_WORK ITEM_. Search the entries below for "Entre" and copy each matching line.

● ● ● ● ●

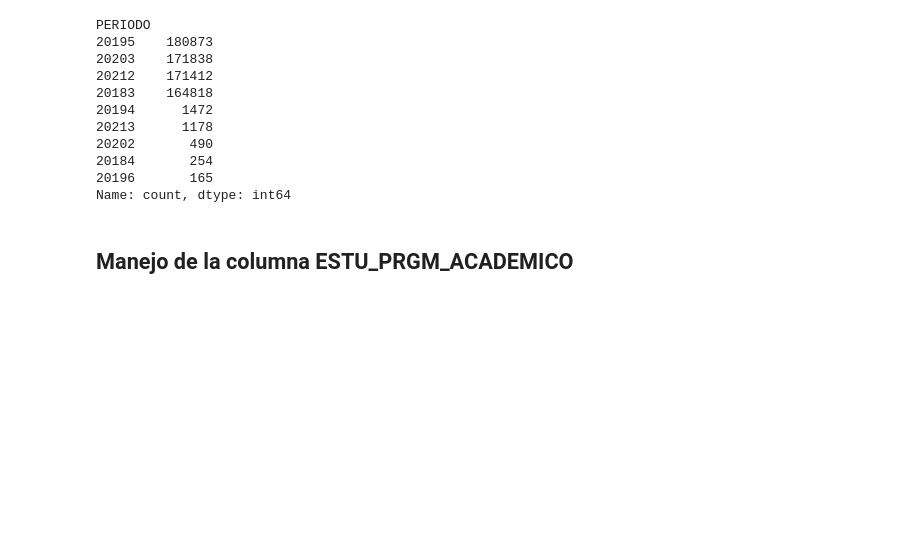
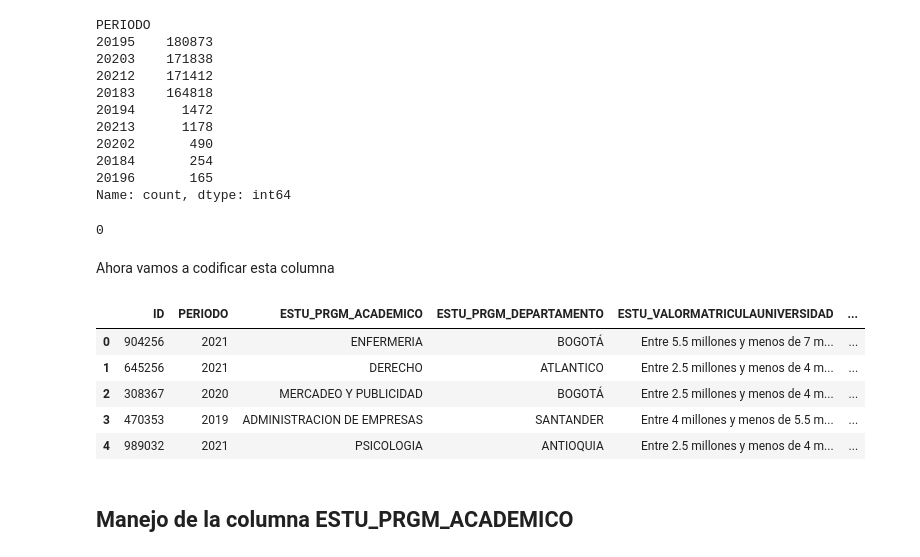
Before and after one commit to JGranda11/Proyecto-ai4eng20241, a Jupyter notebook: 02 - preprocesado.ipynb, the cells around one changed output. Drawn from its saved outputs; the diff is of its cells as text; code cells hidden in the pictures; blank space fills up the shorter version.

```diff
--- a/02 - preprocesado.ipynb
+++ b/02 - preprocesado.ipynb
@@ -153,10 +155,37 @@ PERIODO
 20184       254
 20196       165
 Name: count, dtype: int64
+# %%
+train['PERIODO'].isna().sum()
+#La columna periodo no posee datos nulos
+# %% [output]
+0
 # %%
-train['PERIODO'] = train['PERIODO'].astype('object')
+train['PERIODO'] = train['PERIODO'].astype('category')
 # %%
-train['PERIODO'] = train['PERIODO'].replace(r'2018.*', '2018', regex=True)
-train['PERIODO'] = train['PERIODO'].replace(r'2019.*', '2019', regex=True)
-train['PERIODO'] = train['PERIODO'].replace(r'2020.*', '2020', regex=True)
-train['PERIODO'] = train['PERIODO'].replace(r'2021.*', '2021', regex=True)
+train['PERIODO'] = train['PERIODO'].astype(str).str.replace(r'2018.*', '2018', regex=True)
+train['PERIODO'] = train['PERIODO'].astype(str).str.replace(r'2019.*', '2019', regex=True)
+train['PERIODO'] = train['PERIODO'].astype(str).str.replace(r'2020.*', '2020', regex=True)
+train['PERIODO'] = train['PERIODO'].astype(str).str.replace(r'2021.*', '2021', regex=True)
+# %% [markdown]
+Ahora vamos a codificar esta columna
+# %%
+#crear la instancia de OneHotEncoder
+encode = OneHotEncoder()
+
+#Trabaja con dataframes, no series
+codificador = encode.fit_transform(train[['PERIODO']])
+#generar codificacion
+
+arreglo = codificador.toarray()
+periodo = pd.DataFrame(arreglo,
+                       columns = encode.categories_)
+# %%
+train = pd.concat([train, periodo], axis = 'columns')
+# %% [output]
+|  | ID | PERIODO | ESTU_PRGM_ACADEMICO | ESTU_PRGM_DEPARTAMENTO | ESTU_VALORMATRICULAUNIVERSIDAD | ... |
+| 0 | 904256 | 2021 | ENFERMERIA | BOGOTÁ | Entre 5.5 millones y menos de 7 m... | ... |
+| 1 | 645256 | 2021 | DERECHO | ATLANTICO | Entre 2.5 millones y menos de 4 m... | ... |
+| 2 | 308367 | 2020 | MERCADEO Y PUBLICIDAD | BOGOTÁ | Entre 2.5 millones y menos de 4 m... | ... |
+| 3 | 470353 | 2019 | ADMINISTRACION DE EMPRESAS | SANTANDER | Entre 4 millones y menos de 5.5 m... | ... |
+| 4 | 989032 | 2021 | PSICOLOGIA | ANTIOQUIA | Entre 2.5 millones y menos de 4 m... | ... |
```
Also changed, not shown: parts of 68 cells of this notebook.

● ● ● ● ●

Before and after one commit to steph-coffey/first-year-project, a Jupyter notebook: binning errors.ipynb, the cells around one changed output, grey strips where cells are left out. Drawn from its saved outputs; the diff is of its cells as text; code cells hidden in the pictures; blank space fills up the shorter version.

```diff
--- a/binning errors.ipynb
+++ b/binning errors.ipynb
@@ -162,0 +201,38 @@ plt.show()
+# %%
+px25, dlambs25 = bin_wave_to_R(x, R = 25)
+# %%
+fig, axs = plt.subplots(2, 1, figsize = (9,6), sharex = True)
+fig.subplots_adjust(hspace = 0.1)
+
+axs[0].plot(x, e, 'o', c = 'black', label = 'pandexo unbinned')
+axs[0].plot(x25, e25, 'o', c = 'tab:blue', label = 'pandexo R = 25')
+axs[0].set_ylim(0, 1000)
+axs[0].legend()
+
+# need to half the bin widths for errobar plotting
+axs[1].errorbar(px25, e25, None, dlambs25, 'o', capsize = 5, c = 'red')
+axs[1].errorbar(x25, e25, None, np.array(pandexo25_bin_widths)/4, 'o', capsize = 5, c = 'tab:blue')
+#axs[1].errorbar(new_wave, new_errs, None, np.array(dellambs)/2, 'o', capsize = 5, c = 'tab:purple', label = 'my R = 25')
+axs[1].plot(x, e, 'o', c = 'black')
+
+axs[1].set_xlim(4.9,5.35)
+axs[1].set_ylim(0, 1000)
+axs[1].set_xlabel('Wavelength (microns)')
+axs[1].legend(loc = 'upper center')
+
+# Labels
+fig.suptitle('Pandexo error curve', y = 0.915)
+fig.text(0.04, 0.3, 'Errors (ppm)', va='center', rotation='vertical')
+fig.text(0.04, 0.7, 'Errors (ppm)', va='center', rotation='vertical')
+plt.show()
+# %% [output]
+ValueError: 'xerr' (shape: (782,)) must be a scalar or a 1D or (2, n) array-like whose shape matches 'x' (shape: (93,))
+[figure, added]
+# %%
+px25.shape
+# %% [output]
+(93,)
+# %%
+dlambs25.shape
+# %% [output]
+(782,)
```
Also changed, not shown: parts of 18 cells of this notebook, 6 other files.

● ● ● ● ●

_ANSWER TO THIS PROBLEM_.
+| 0 | 904256 | 2021 | ENFERMERIA | BOGOTÁ | Entre 5.5 millones y menos de 7 m... | ... |
+| 1 | 645256 | 2021 | DERECHO | ATLANTICO | Entre 2.5 millones y menos de 4 m... | ... |
+| 2 | 308367 | 2020 | MERCADEO Y PUBLICIDAD | BOGOTÁ | Entre 2.5 millones y menos de 4 m... | ... |
+| 3 | 470353 | 2019 | ADMINISTRACION DE EMPRESAS | SANTANDER | Entre 4 millones y menos de 5.5 m... | ... |
+| 4 | 989032 | 2021 | PSICOLOGIA | ANTIOQUIA | Entre 2.5 millones y menos de 4 m... | ... |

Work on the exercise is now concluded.